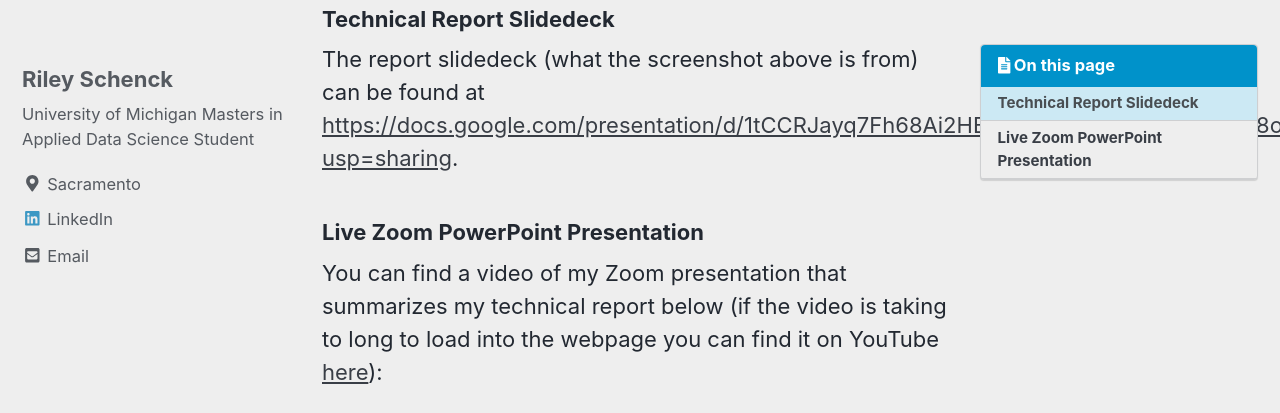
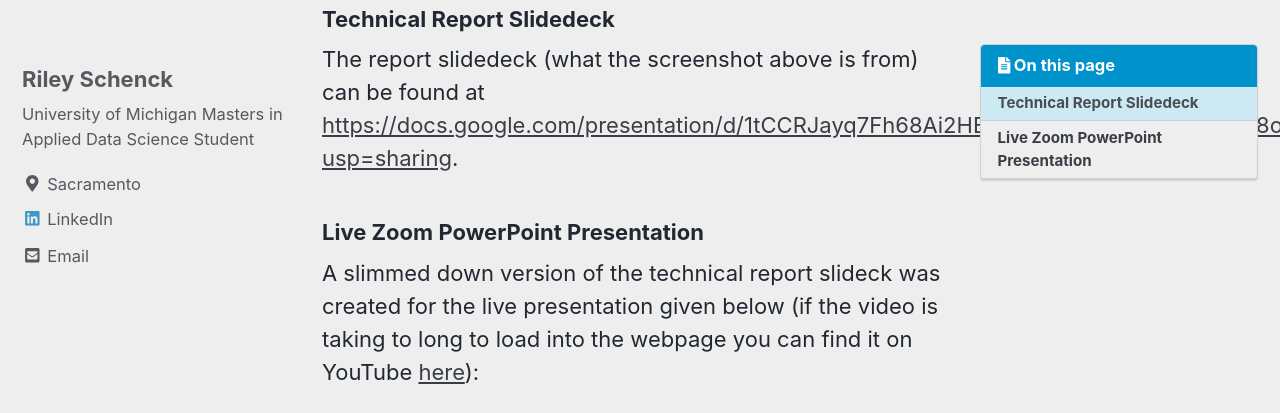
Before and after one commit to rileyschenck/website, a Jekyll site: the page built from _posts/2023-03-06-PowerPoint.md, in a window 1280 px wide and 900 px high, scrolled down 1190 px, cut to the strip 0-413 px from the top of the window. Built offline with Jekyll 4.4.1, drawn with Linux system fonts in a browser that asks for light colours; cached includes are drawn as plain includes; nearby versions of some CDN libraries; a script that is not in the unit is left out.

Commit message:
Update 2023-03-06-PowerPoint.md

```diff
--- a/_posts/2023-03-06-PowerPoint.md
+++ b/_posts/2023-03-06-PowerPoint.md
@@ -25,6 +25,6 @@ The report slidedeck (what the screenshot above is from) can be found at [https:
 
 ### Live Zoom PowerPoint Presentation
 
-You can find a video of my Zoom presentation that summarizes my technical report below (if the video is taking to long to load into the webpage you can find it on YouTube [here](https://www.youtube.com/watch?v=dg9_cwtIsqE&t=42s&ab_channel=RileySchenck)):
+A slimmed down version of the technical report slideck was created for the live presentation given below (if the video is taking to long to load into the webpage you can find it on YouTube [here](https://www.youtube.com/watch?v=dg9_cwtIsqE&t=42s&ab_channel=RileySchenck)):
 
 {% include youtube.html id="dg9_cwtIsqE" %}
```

____________________

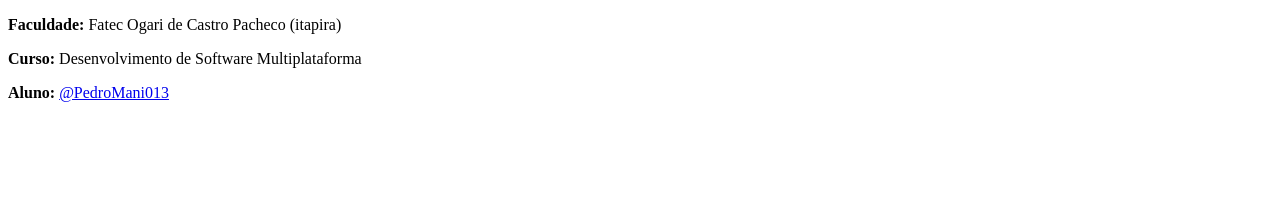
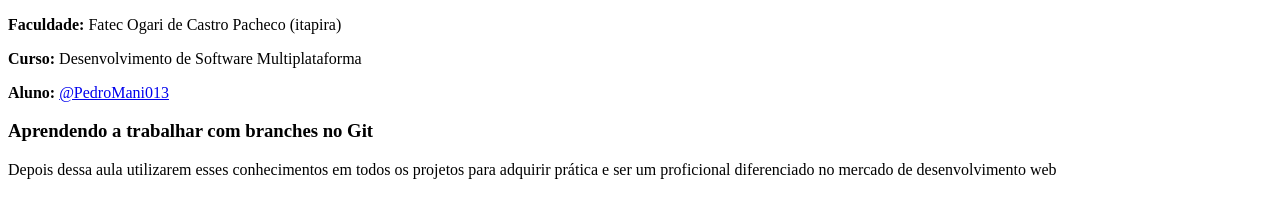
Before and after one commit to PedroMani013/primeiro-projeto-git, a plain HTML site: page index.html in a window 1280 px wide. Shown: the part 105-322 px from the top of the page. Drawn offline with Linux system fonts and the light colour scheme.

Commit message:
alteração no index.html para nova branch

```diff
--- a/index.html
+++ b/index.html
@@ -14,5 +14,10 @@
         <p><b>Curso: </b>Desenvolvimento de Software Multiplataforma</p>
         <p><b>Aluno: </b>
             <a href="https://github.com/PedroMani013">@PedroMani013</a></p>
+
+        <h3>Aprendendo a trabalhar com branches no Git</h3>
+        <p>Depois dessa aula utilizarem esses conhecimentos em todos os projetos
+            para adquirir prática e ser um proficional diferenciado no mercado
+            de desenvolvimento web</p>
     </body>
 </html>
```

____________________

→ **Aim of the task**:
Throughout the material above, find every line holding "index" and copy it.

→ **Task solution**:
Before and after one commit to PedroMani013/primeiro-projeto-git, a plain HTML site: page index.html in a window 1280 px wide. Shown: the part 105-322 px from the top of the page. Drawn offline with Linux system fonts and the light colour scheme.
alteração no index.html para nova branch
--- a/index.html
+++ b/index.html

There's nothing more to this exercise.